Monday, May 08, 2006


I have recently seen this 75 y/o woman with significant obesity for persistent hypoxemia. She has no TOB Hx and not a lot of structural lung Dz. Her PFTs were remarkable for a pettern consistent with obesity. I thought alveolar hypoventilation might account for much of her hypoxemia and obatined an ABG. Her mid-day ABG revealed normal pH, paCO2 of 57 and a low paO2. Because of the hypoventilation, obesity and history of loud snoring I thought she might also have OSA. However, her sleep study showed nocturnal hypoxemia but no OSA.
Have you seen many cases of OHV without OSA or structural lung disease?
Would you start her on BiPAP? If so would you try and get a titration study even though she does not meet OSA criteria? Otherwise how would you choose her settings?

5 comments - CLICK HERE to read & add your own!:

Michael Rack, MD said...

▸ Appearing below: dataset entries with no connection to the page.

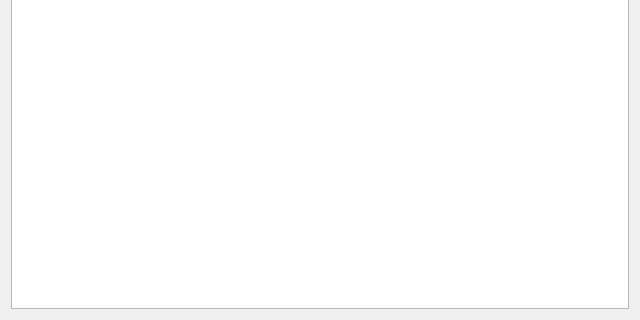
The window that Strings/strings.ui (PROPHESSOR/ProHex) describes before a commit, drawn with Qt 5; both pictures show x 0 to 640 and y 160 to 480 of the 640 by 480 pixel window.
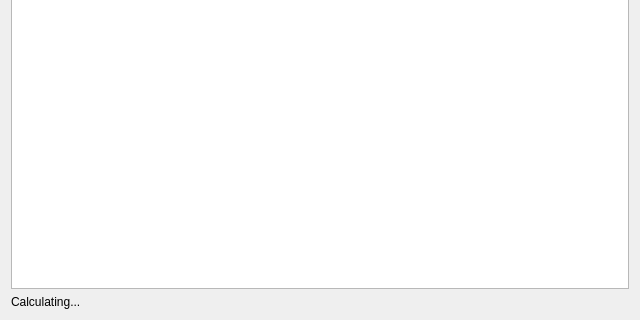
The same window after the commit.

Commit message: [Strings] Добавлено отображение количества строк

Patch:
```diff
--- a/Strings/strings.ui
+++ b/Strings/strings.ui
@@ -69,6 +69,13 @@
      </property>
     </widget>
    </item>
+   <item>
+    <widget class="QLabel" name="bottomLabel">
+     <property name="text">
+      <string>Calculating...</string>
+     </property>
+    </widget>
+   </item>
   </layout>
  </widget>
  <resources/>
```
The commit also changes 1 other file.
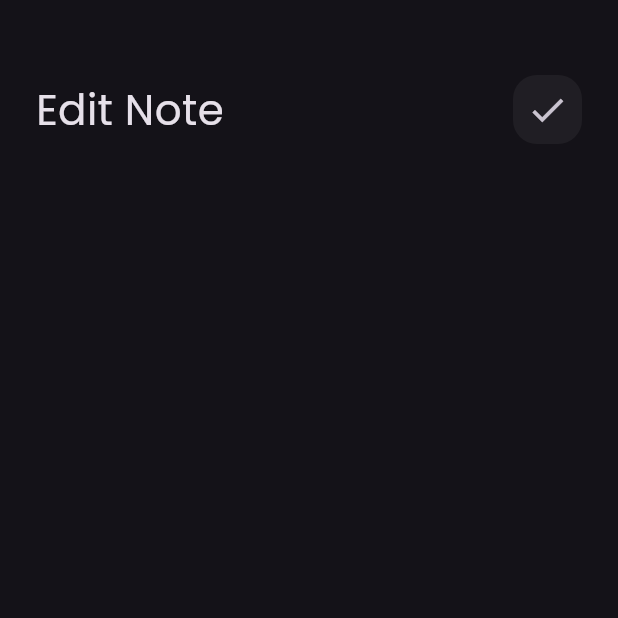
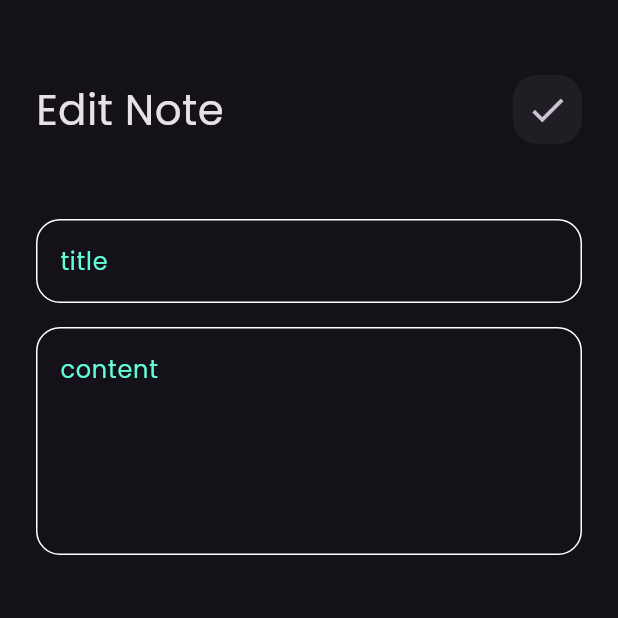
Before and after one commit to Rofaida-yousry26/notes_app, a Flutter app: the EditNoteView screen opened directly, on a phone screen of 412 x 824 dp, the top half of it. Run offline on Flutter 3.47's test engine with Material 3 defaults, Android fonts, the phone set to English and light mode, and no system bars; our stand-ins replace font_awesome_flutter.

Commit message:
edit note view ui

```diff
--- a/lib/widgets/edit_view_body.dart
+++ b/lib/widgets/edit_view_body.dart
@@ -1,5 +1,6 @@
 import 'package:flutter/material.dart';
 import 'package:notes_application/widgets/custom_app_bar.dart';
+import 'package:notes_application/widgets/custom_text_field.dart';
 
 class EditNoteViewBody extends StatelessWidget {
   const EditNoteViewBody({super.key});
@@ -10,8 +11,13 @@ class EditNoteViewBody extends StatelessWidget {
       padding: const EdgeInsets.symmetric(horizontal: 24),
       child: Column(
         children: const[
-          const SizedBox(height: 50),
-          const CustomAppBar(title: 'Edit Note', icon: Icons.check,),
+           SizedBox(height: 50),
+           CustomAppBar(title: 'Edit Note', icon: Icons.check,),
+           SizedBox(height: 50),
+           CustomTextField(hint: 'title'),
+           SizedBox(height: 16),
+           CustomTextField(hint: 'content',
+           maxLines: 5,)
 
 
         ],
```
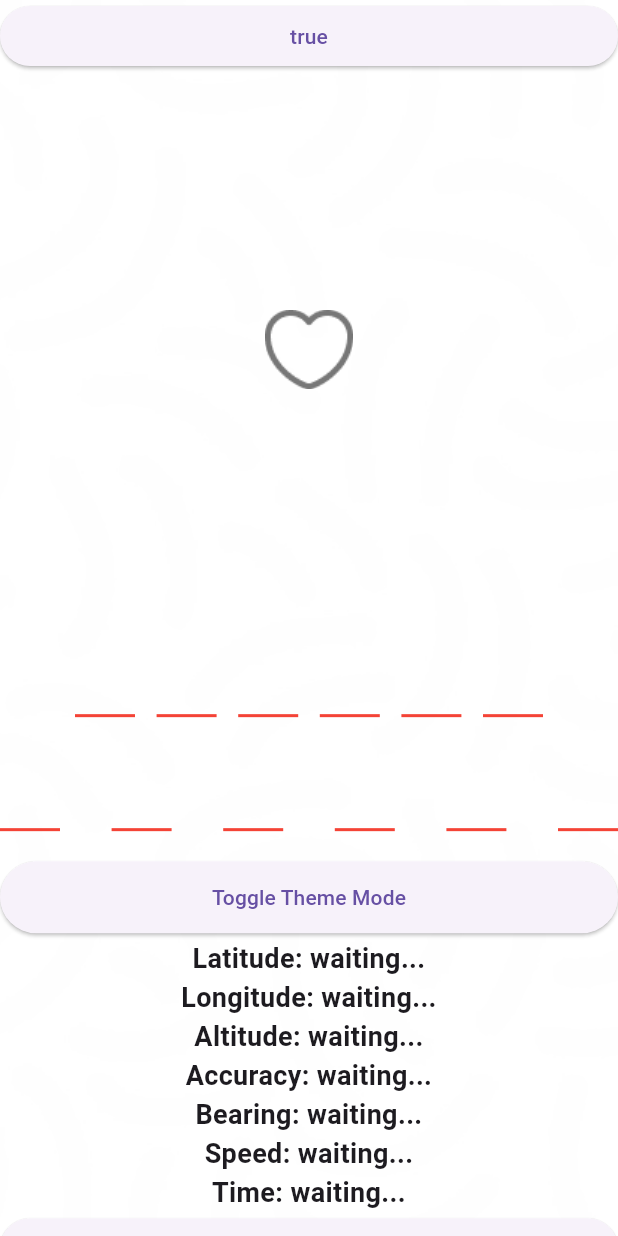
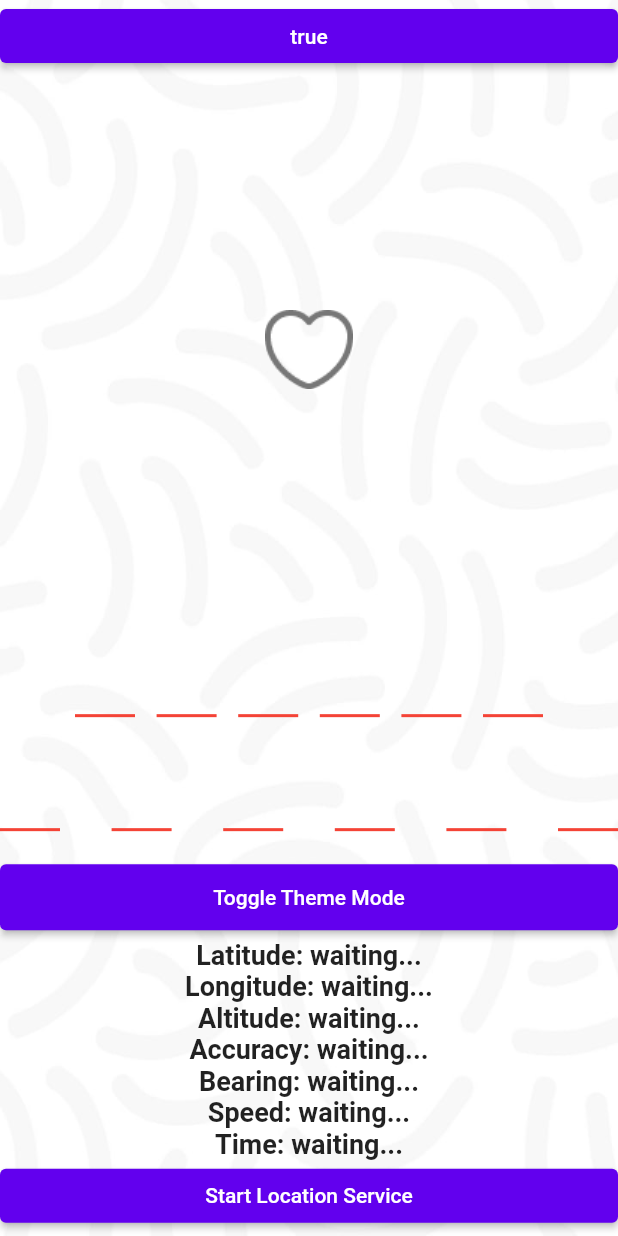
Before and after one commit to lolmaxlevel/compass_app, a Flutter app: the screen it shows after launch, on a phone screen of 412 x 824 dp. Run offline on Flutter 3.47's test engine with Material 2 defaults, Android fonts, the phone set to English and light mode, and no system bars; drawn by our look-alikes of pin_code_fields; our stand-ins replace adaptive_theme, shared_preferences; missing offline and left inert: background_location.

Commit message:
finally made a great transition between themes

```diff
--- a/lib/main.dart
+++ b/lib/main.dart
@@ -24,8 +24,14 @@ class MyApp extends StatelessWidget {
     return AnimatedSwitcher(
       duration: const Duration(seconds: 1),
       child: AdaptiveTheme(
-        light: ThemeData.light(useMaterial3: true),
-        dark: ThemeData.dark(useMaterial3: true),
+        light: ThemeData(
+          colorScheme:
+          const ColorScheme.light(),
+        ),
+        dark: ThemeData(
+          colorScheme:
+          const ColorScheme.dark(),
+        ),
         initial: savedThemeMode ?? AdaptiveThemeMode.light,
         builder: (theme, darkTheme) => MaterialApp(
           theme: theme,
--- a/lib/pages/main_screen.dart
+++ b/lib/pages/main_screen.dart
@@ -59,19 +59,19 @@ class _MainScreenState extends State<MainScreen> {
     return AnimatedTheme(
       duration: const Duration(seconds: 1),
         data: Theme.of(context),
-        child: Container(
-          constraints: const BoxConstraints.expand(),
-          decoration: BoxDecoration(
-            image: DecorationImage(
-                image: const AssetImage("assets/img.png"),
-                opacity:
-                AdaptiveTheme.of(context).mode.modeName.toUpperCase() == "DARK"
-                    ? 1
-                    : 0.1,
-                fit: BoxFit.cover
+        child: Stack(
+          children: [
+            //Background Image
+            Positioned.fill(
+                 child: SizedBox(
+                     child: AnimatedOpacity(
+                       opacity:  AdaptiveTheme.of(context).mode.isDark? 0.15 : 1,
+                       duration: const Duration(milliseconds: 700),
+                       child: Image.asset("assets/img.png", fit: BoxFit.fill,),
+                 )
                  )
             ),
-          child: Scaffold(
+            Scaffold(
               backgroundColor: Colors.transparent,
               body: Center(
                 child: ListView(
@@ -146,6 +146,7 @@ class _MainScreenState extends State<MainScreen> {
                 ),
               ),
             ),
+          ],
         )
     );
   }
```
Lines whose indentation alone changed are shown as unchanged.
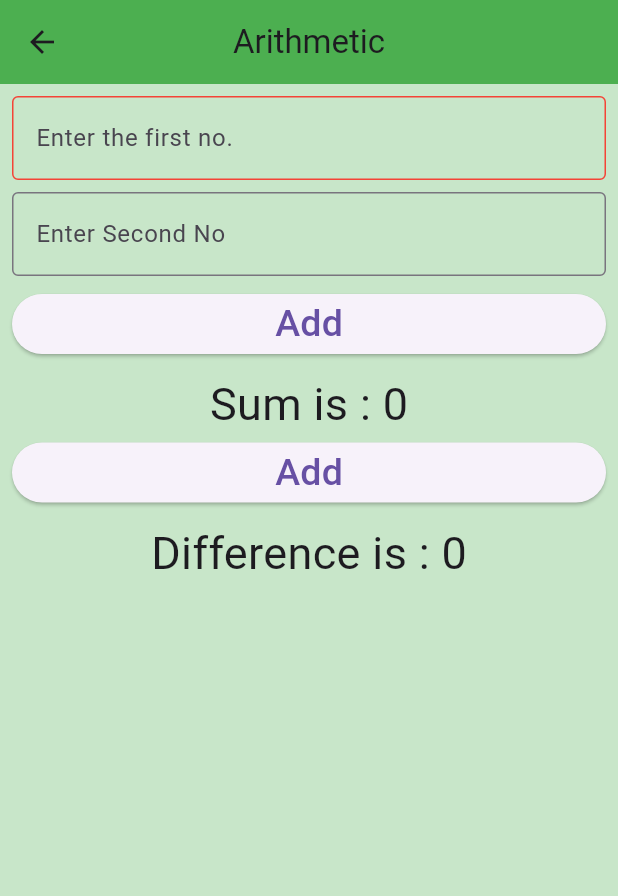
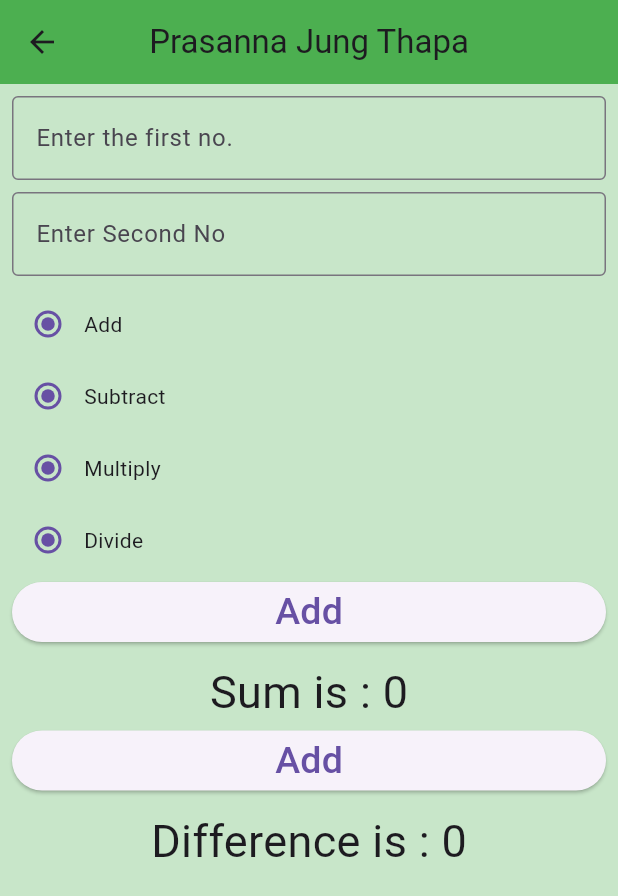
Before and after one commit to PrasannaJung/first_flutter_app, a Flutter app: the ArithmeticScreen screen opened directly, on a phone screen of 412 x 824 dp. Shown: the top 896 px of the screen. Run offline on Flutter 3.47's test engine with Material 3 defaults, Android fonts, the phone set to English and light mode, and no system bars.

Commit message:
Add radio buttons

```diff
--- a/lib/screen/arithmetic_screen.dart
+++ b/lib/screen/arithmetic_screen.dart
@@ -8,7 +8,7 @@ class ArithmeticScreen extends StatefulWidget {
 }
 
 class _ArithmeticScreenState extends State<ArithmeticScreen> {
-// Delcare variables
+
   int? first;
   int? second;
   int sumResult = 0;
@@ -16,10 +16,11 @@ class _ArithmeticScreenState extends State<ArithmeticScreen> {
 
   @override
   Widget build(BuildContext context) {
+    String? operation = "Add";
     return Scaffold(
       backgroundColor: Colors.green[100],
       appBar: AppBar(
-        title: const Text("Arithmetic"),
+        title: const Text("Prasanna Jung Thapa"),
         backgroundColor: Colors.green,
         centerTitle: true,
         elevation: 0,
@@ -29,21 +30,12 @@ class _ArithmeticScreenState extends State<ArithmeticScreen> {
         child: Column(
           children: [
             TextField(
-
               onChanged: (value) {
                 first = int.parse(value);
               },
               keyboardType: TextInputType.number,
-              decoration: InputDecoration(
-                  border: OutlineInputBorder(
-                    borderRadius: BorderRadius.all(Radius.circular(10.0)),
-                  ),
-                  enabledBorder: OutlineInputBorder(
-                    borderSide: BorderSide(color: Colors.red),
-                  ),
-                focusedBorder: OutlineInputBorder(
-                  borderSide: BorderSide(color: Colors.green)
-                ),
+              decoration: const InputDecoration(
+                  border: OutlineInputBorder(),
                 labelText: "Enter the first no."
               ),
             ),
@@ -59,6 +51,18 @@ class _ArithmeticScreenState extends State<ArithmeticScreen> {
               ),
             ),
             const SizedBox(height: 8),
+            Row(children: [ Radio(value: "Add", groupValue: operation, onChanged: (value){setState(() {
+              operation = value!;
+            });}),Text("Add")],),
+            Row(children: [ Radio(value: "Add", groupValue: operation, onChanged: (value){setState(() {
+              operation = value!;
+            });}),Text("Subtract")],),
+            Row(children: [ Radio(value: "Add", groupValue: operation, onChanged: (value){setState(() {
+              operation = value!;
+            });}),Text("Multiply")],),
+            Row(children: [ Radio(value: "Add", groupValue: operation, onChanged: (value){setState(() {
+              operation = value!;
+            });}),Text("Divide")],),
             // Button
             SizedBox(
               width: double.infinity,
```
Also changed, not shown: lib/screen/column_screen.dart (+9 -6 lines).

I would do a BiPAP titration and then prescribe BiPAP. The pt meets Medicare criteria for BiPAP since he has a restrictive thoracic disorder (obesity hypoventilation) and an awake PaCO2 greater than 45. I would titrate BiPAP to eliminate hypoxemia and then tachypnea.
Michael Rack, MD

Jennings said...

I have not seen many cases, but the little I have read specifically points out that OHS and OSA are separate entities, and although OSA is usually present in those with OHS, that does not HAVE to be the case. This does not mean that BiPAP wouldn't be worth a try though...

Mike L said...

Have you tried to do a nocturnal oximetry study on 2L of oxygen as a start?
This may eliminate the hypoxemia and prevent the need for a NPPV machine.

Does she have an CSA's on the study?

Starting BiPAP at night without a backup rate will probably offer nothing more than CPAP alone. And, patients hate it much more.

Baleeiro said...

I don't know that the O2 alone will help with the high PaCO2. Michael Rack's point about Medicare criteria is an excellent one. Even with no OSA, she more than meets criteria and Medicare would pay for her BiPAP. I find many (not all, obviously) patients prefer BiPAP, especially at higher pressures since they don't have to exhale against a high PEEP.

Baleeiro said...

I had seen this article on the Am J of Med (the green journal) on prevalence and complications of OHV (without or with OSA): Nowbar et al Am J Med. 2004 Jan 1;116(1):1-7 It also had a nice accompanying editorial.